## Information supplied
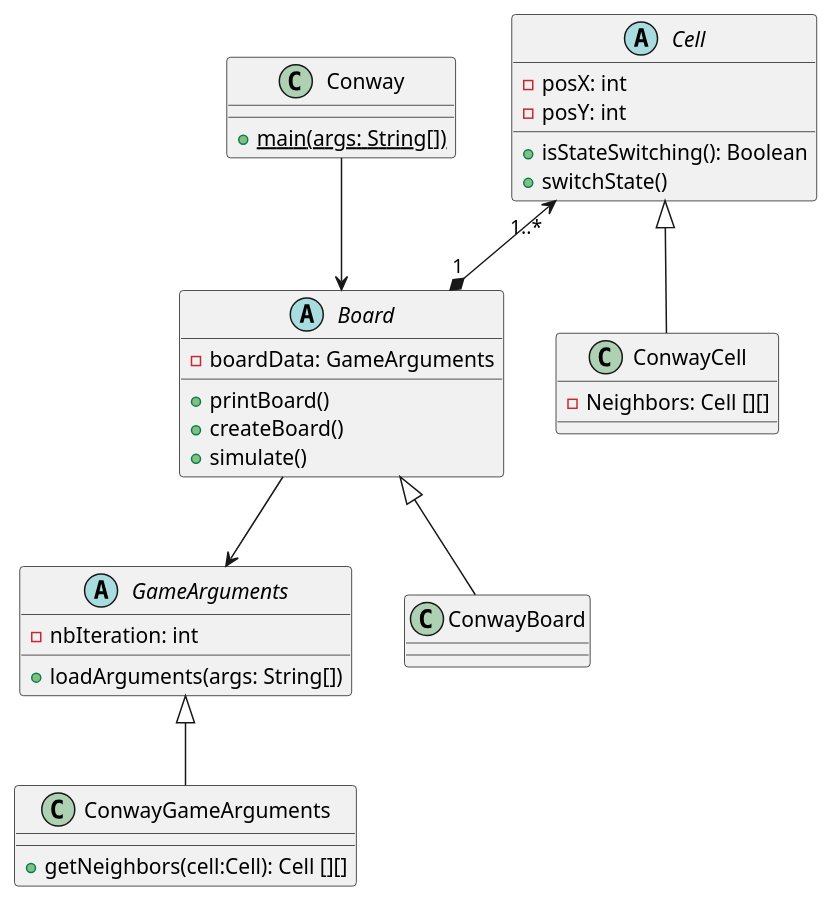
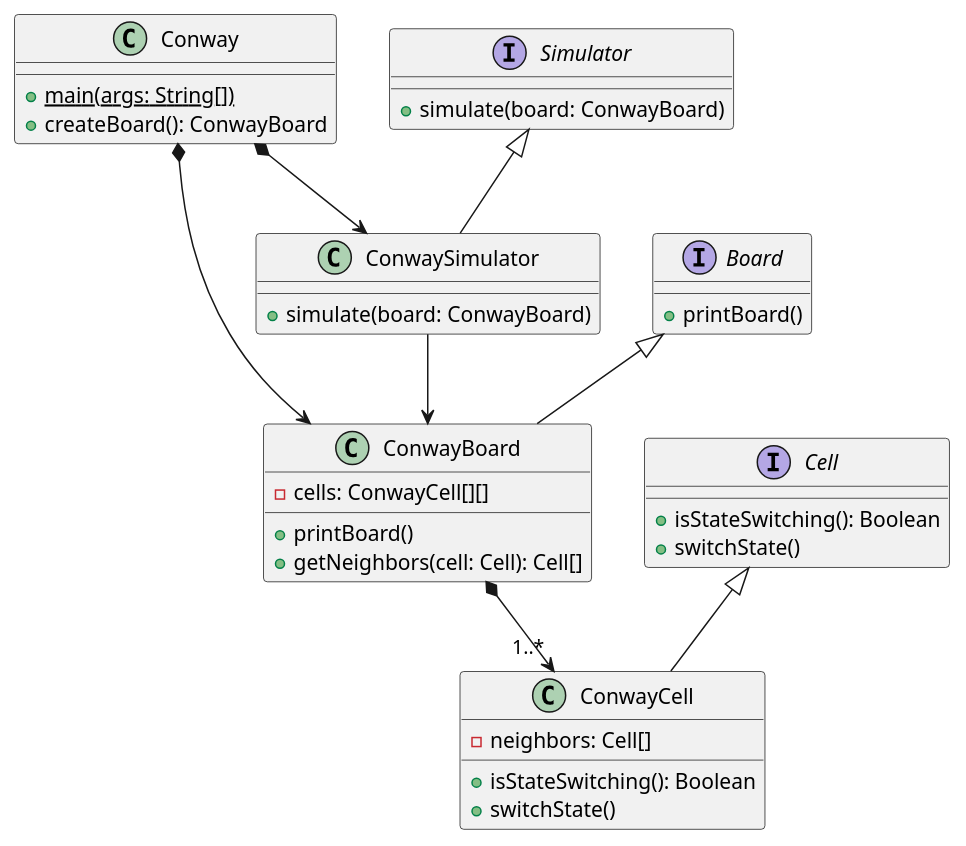
Before and after one commit to Sileye54/Conway-Game-of-Life: the diagram in _models/class_diagram.puml, drawn with PlantUML. The commit also changed 1 other file, not shown here.

Commit message:
Met à jour le diagramme de classe et d'objet

```diff
--- a/_models/class_diagram.puml
+++ b/_models/class_diagram.puml
@@ -1,45 +1,47 @@
 @startuml
 
 class Conway {
-	+ {static} main(args: String[])
+  + {static} main(args: String[])
+  + createBoard(): ConwayBoard
 }
 
-abstract Cell{
-	-posX: int
-	-posY: int
-	+isStateSwitching(): Boolean
-	+switchState()
-	
-}
-abstract GameArguments{
-	-nbIteration: int
-	+loadArguments(args: String[])
+interface Cell {
+  + isStateSwitching(): Boolean
+  + switchState()
 }
 
-abstract Board{
-	-boardData: GameArguments
-	+printBoard()
-	+createBoard()
-	+simulate()
+interface Board {
+  + printBoard()
 }
 
-
-class ConwayCell{
-	-Neighbors: Cell [][]
+interface Simulator {
+  + simulate(board: ConwayBoard)
 }
 
-class ConwayGameArguments{
-	+getNeighbors(cell:Cell): Cell [][]
+class ConwayCell {
+  - neighbors: Cell[]
+  + isStateSwitching(): Boolean
+  + switchState()
 }
 
-class ConwayBoard{
+class ConwayBoard {
+  - cells: ConwayCell[][]
+  + printBoard()
+  + getNeighbors(cell: Cell): Cell[]
+}
 
+class ConwaySimulator {
+  + simulate(board: ConwayBoard)
 }
+
+Conway *--> ConwayBoard
+Conway *--> ConwaySimulator
+
 Cell <|-- ConwayCell
-GameArguments <|-- ConwayGameArguments
 Board <|-- ConwayBoard
-Cell"1..*"<--* "1" Board
-Board --> GameArguments
-Conway --> Board
+Simulator <|-- ConwaySimulator
+
+ConwayBoard *--> "1..*" ConwayCell
+ConwaySimulator --> ConwayBoard
 
 @enduml
```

## Problem statement
Only the text is to be copied: please reproduce the records exactly and drop the pictures.

## Response to the exercise
Before and after one commit to Sileye54/Conway-Game-of-Life: the diagram in _models/class_diagram.puml, drawn with PlantUML. The commit also changed 1 other file, not shown here.

Commit message:
Met à jour le diagramme de classe et d'objet

```diff
--- a/_models/class_diagram.puml
+++ b/_models/class_diagram.puml
@@ -1,45 +1,47 @@
 @startuml
 
 class Conway {
-	+ {static} main(args: String[])
+  + {static} main(args: String[])
+  + createBoard(): ConwayBoard
 }
 
-abstract Cell{
-	-posX: int
-	-posY: int
-	+isStateSwitching(): Boolean
-	+switchState()
-	
-}
-abstract GameArguments{
-	-nbIteration: int
-	+loadArguments(args: String[])
+interface Cell {
+  + isStateSwitching(): Boolean
+  + switchState()
 }
 
-abstract Board{
-	-boardData: GameArguments
-	+printBoard()
-	+createBoard()
-	+simulate()
+interface Board {
+  + printBoard()
 }
 
-
-class ConwayCell{
-	-Neighbors: Cell [][]
+interface Simulator {
+  + simulate(board: ConwayBoard)
 }
 
-class ConwayGameArguments{
-	+getNeighbors(cell:Cell): Cell [][]
+class ConwayCell {
+  - neighbors: Cell[]
+  + isStateSwitching(): Boolean
+  + switchState()
 }
 
-class ConwayBoard{
+class ConwayBoard {
+  - cells: ConwayCell[][]
+  + printBoard()
+  + getNeighbors(cell: Cell): Cell[]
+}
 
+class ConwaySimulator {
+  + simulate(board: ConwayBoard)
 }
+
+Conway *--> ConwayBoard
+Conway *--> ConwaySimulator
+
 Cell <|-- ConwayCell
-GameArguments <|-- ConwayGameArguments
 Board <|-- ConwayBoard
-Cell"1..*"<--* "1" Board
-Board --> GameArguments
-Conway --> Board
+Simulator <|-- ConwaySimulator
+
+ConwayBoard *--> "1..*" ConwayCell
+ConwaySimulator --> ConwayBoard
 
 @enduml
```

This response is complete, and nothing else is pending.